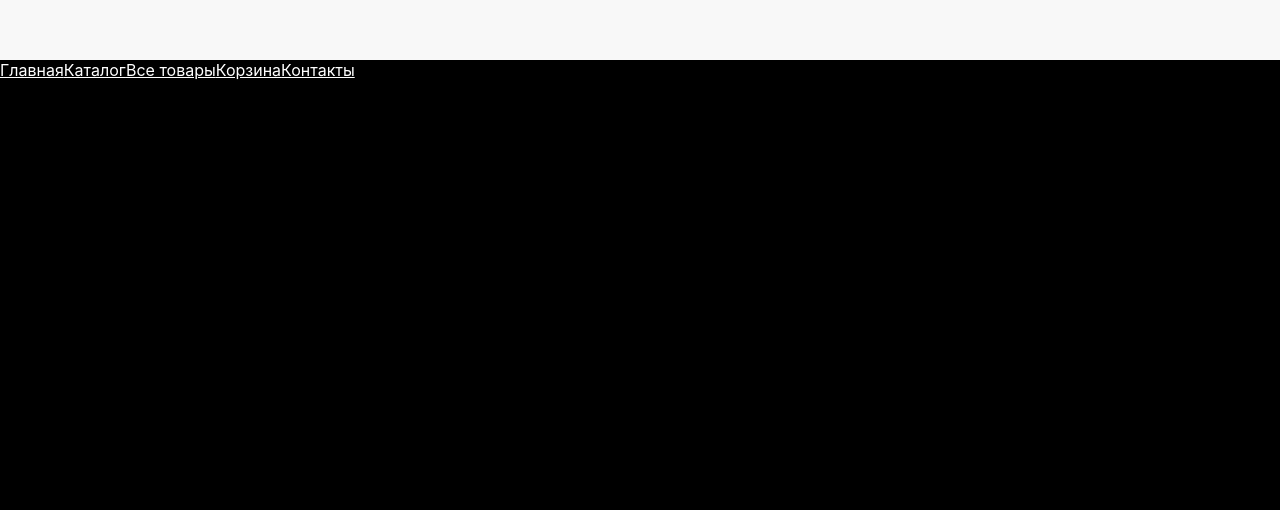
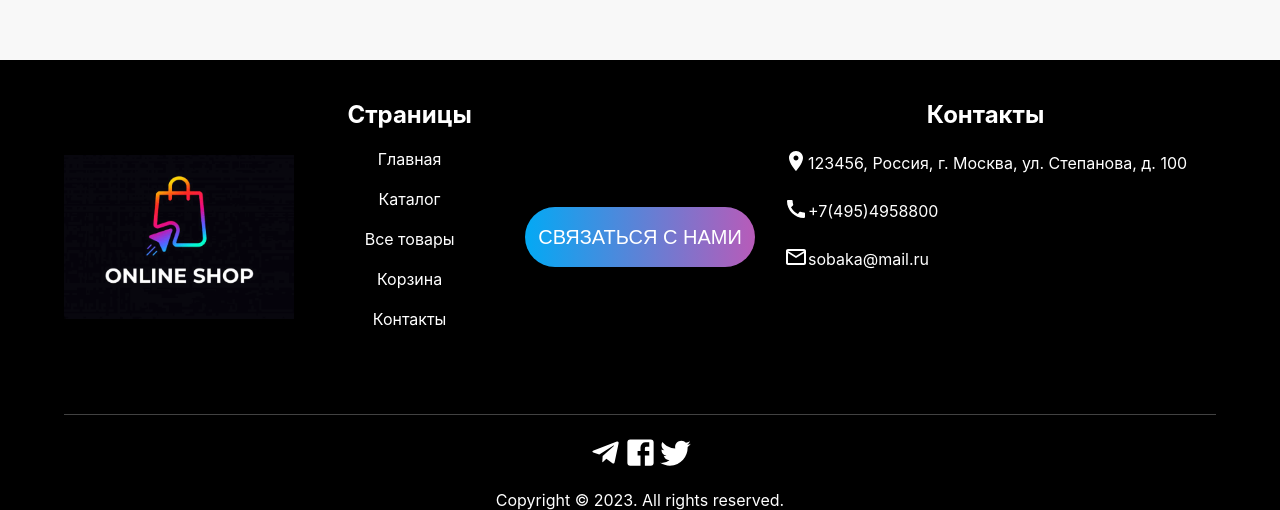
Before and after one commit to w1z4rd1995/Shop-ReactJS, a React (Create React App) app: page / in a window 1280 px wide. Shown: the part 930-1440 px from the top of the page. Built offline with nearby package versions, Linux system fonts and the light colour scheme.

Commit message:
working with footer content

```diff
--- a/package.json
+++ b/package.json
@@ -7,6 +7,7 @@
         "@emotion/styled": "^11.10.5",
         "@material/checkbox": "^14.0.0",
         "@material/slider": "^14.0.0",
+        "@mui/icons-material": "^5.11.16",
         "@mui/lab": "^5.0.0-alpha.120",
         "@mui/styled-engine": "^5.11.9",
         "@mui/system": "^5.11.9",
--- a/src/App.css
+++ b/src/App.css
@@ -20,19 +20,56 @@
     color: white;
     width: 100%;
     height: auto;
-    /* height: 100%; */
-    /* position: absolute; */
     bottom: 0px;
-    /* margin-top: 100px; */
-    /* position: absolute; */
-    /* flex: 0 0 auto; */
     background-color: black;
-    /* position: fixed;
-    bottom: 0; */
+    display: flex;
+    justify-content: center;
+    align-items: center;
+    flex-direction: column;
 }
 
-.footerContent > a {
+.footerContent {
+    width: 90%;
+    height: 90%;
     color: white;
+    display: grid;
+    grid-template-columns: 1fr 1fr 1fr 2fr;
+    grid-template-rows: 1fr auto auto;
+    grid-template-areas:
+        "footerLogo footerPages footerButton footerLocation"
+        "footerIcons footerIcons footerIcons footerIcons"
+        "footerText footerText footerText footerText";
+    border-bottom: solid 1px rgba(255, 255, 255, 0.26);
+}
+
+.footerPages {
+    grid-area: footerPages;
+}
+.footerButton {
+    grid-area: footerButton;
+}
+.footerLocation {
+    grid-area: footerLocation;
+}
+.footerIcons {
+    grid-area: footerIcons;
+    display: flex;
+    justify-content: center;
+}
+.footerText {
+    grid-area: footerText;
+}
+.footerLogo {
+    grid-area: footerLogo;
+}
+
+.footerMoreInfo {
+    display: flex;
+    justify-content: center;
+    align-items: center;
+    flex-direction: column;
+    gap: 20px;
+    padding-top: 20px;
 }
 .content {
     grid-area: content1;
@@ -810,3 +847,143 @@
 .css-18lrjg1-MuiCircularProgress-root {
     color: coral !important;
 }
+
+.footerPages {
+    padding-top: 20px;
+    display: flex;
+    /* justify-content: center; */
+    align-items: center;
+    flex-direction: column;
+}
+
+.footerPages > div > a {
+    text-decoration: none;
+    color: white;
+    /* padding-bottom: 15px; */
+}
+.footerNav {
+    display: flex;
+    justify-content: center;
+    align-items: center;
+    flex-direction: column;
+    gap: 20px;
+}
+.logoStyle {
+    object-fit: contain;
+    width: 100%;
+}
+
+.footerLogo {
+    display: flex;
+    justify-content: center;
+    align-items: center;
+}
+
+.footerButton {
+    display: flex;
+    /* justify-content: center; */
+    align-items: center;
+}
+
+.footerButtonStyle {
+    cursor: pointer;
+    position: relative;
+    display: inline-block;
+    width: 100%;
+    height: 60px;
+    text-align: center;
+    line-height: 60px;
+    color: #fff;
+    font-size: 20px;
+    text-transform: uppercase;
+    text-decoration: none;
+    font-family: sans-serif;
+    box-sizing: border-box;
+    background: linear-gradient(90deg, #03a9f4, #f441a5, #ffeb3b, #03a9f4);
+    background-size: 400%;
+    border-radius: 30px;
+    z-index: 1;
+}
+
+.footerButtonStyle:hover {
+    animation: animate 8s linear infinite;
+}
+
+@keyframes animate {
+    0% {
+        background-position: 0%;
+    }
+    100% {
+        background-position: 400%;
+    }
+}
+
+.footerButtonStyle:before {
+    content: "";
+    position: absolute;
+    top: -5px;
+    right: -5px;
+    bottom: -5px;
+    left: -5px;
+    z-index: -1;
+    background: linear-gradient(90deg, #03a9f4, #f441a5, #ffeb3b, #03a9f4);
+    background-size: 400%;
+    border-radius: 40px;
+    opacity: 0;
+    transition: 0.5s;
+}
+
+.footerButtonStyle:hover:before {
+    filter: blur(20px);
+    opacity: 1;
+    animation: animate 8s linear infinite;
+}
+
+.footerContacts {
+    padding-top: 20px;
+    display: flex;
+    /* justify-content: center; */
+    align-items: center;
+    flex-direction: column;
+}
+
+.footerLocation {
+    /* padding-left: 10px; */
+    display: flex;
+    align-items: center;
+    /* justify-content: space-evenly; */
+    flex-direction: row;
+}
+
+.footerLocation > div {
+    /* text-align: left; */
+}
+
+.footerPhone {
+    display: flex;
+    align-items: center;
+    /* justify-content: space-evenly; */
+    flex-direction: row;
+}
+
+.footerPhone > div {
+    /* text-align: left; */
+}
+
+.footerMail {
+    display: flex;
+    align-items: center;
+    /* justify-content: space-evenly; */
+    flex-direction: row;
+}
+
+.footerMail > div {
+}
+
+.footerContactsInfo {
+    display: flex;
+    justify-content: center;
+    align-items: left;
+    flex-direction: column;
+    gap: 20px;
+}
--- a/src/App.js
+++ b/src/App.js
@@ -8,6 +8,13 @@ import { CategoryProducts } from "./Pages/CategoryProducts";
 import { Products } from "./components/Products";
 import { Cart } from "./Pages/Cart";
 import { OneProductPage } from "./Pages/OneProductPage";
+import footerlogo from "./components/images/footerLogo.PNG";
+import LocationOnIcon from "@mui/icons-material/LocationOn";
+import CallIcon from "@mui/icons-material/Call";
+import MailOutlineIcon from "@mui/icons-material/MailOutline";
+import TelegramIcon from "@mui/icons-material/Telegram";
+import FacebookIcon from "@mui/icons-material/Facebook";
+import TwitterIcon from "@mui/icons-material/Twitter";
 
 const App = observer(() => {
     return (
@@ -40,11 +47,62 @@ const App = observer(() => {
             </div>
             <div className="footer">
                 <div className="footerContent">
-                    <NavLink to="/">Главная</NavLink>
-                    <NavLink to="/catalog">Каталог</NavLink>
-                    <NavLink to="/products">Все товары</NavLink>
-                    <NavLink to="/cart">Корзина</NavLink>
-                    <NavLink to="/contacts">Контакты</NavLink>
+                    <div className="footerLogo">
+                        <img className="logoStyle" src={footerlogo}></img>
+                    </div>
+                    <div className="footerPages">
+                        <div>
+                            <h2>Страницы</h2>
+                        </div>
+                        <div className="footerNav">
+                            <NavLink to="/">Главная</NavLink>
+                            <NavLink to="/catalog">Каталог</NavLink>
+                            <NavLink to="/products">Все товары</NavLink>
+                            <NavLink to="/cart">Корзина</NavLink>
+                            <NavLink to="/contacts">Контакты</NavLink>
+                        </div>
+                    </div>
+                    <div className="footerButton">
+                        <a className="footerButtonStyle">Связаться с нами </a>
+                    </div>
+                    <div className="footerContacts">
+                        <div>
+                            <h2>Контакты</h2>
+                        </div>
+                        <div className="footerContactsInfo">
+                            <div className="footerLocation">
+                                <div>
+                                    <LocationOnIcon />
+                                </div>
+                                <div>
+                                    123456, Россия, г. Москва, ул. Степанова, д.
+                                    100{" "}
+                                </div>
+                            </div>
+                            <div className="footerPhone">
+                                <div>
+                                    <CallIcon />
+                                </div>
+                                <div>+7(495)4958800</div>
+                            </div>
+                            <div className="footerMail">
+                                <div>
+                                    <MailOutlineIcon />
+                                </div>
+                                <div>sobaka@mail.ru</div>
+                            </div>
+                        </div>
+                    </div>
+                </div>
+                <div className="footerMoreInfo">
+                    <div className="footerIcons">
+                        <TelegramIcon fontSize="large" />
+                        <FacebookIcon fontSize="large" />
+                        <TwitterIcon fontSize="large" />
+                    </div>
+                    <div className="footerText">
+                        Copyright &copy; 2023. All rights reserved.
+                    </div>
                 </div>
             </div>
         </div>
```
Also changed, not shown: src/components/images/footerLogo.PNG (added), 1 other file (tests, documents, lock files or other folders).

#####

## PROBLEM DETAILS
Reproduce each line from the data that has "grid" in it.

## SOLUTION FOR THIS PROBLEM
+    display: grid;
+    grid-template-columns: 1fr 1fr 1fr 2fr;
+    grid-template-rows: 1fr auto auto;
+    grid-template-areas:
+    grid-area: footerPages;
+    grid-area: footerButton;
+    grid-area: footerLocation;
+    grid-area: footerIcons;
+    grid-area: footerText;
+    grid-area: footerLogo;
     grid-area: content1;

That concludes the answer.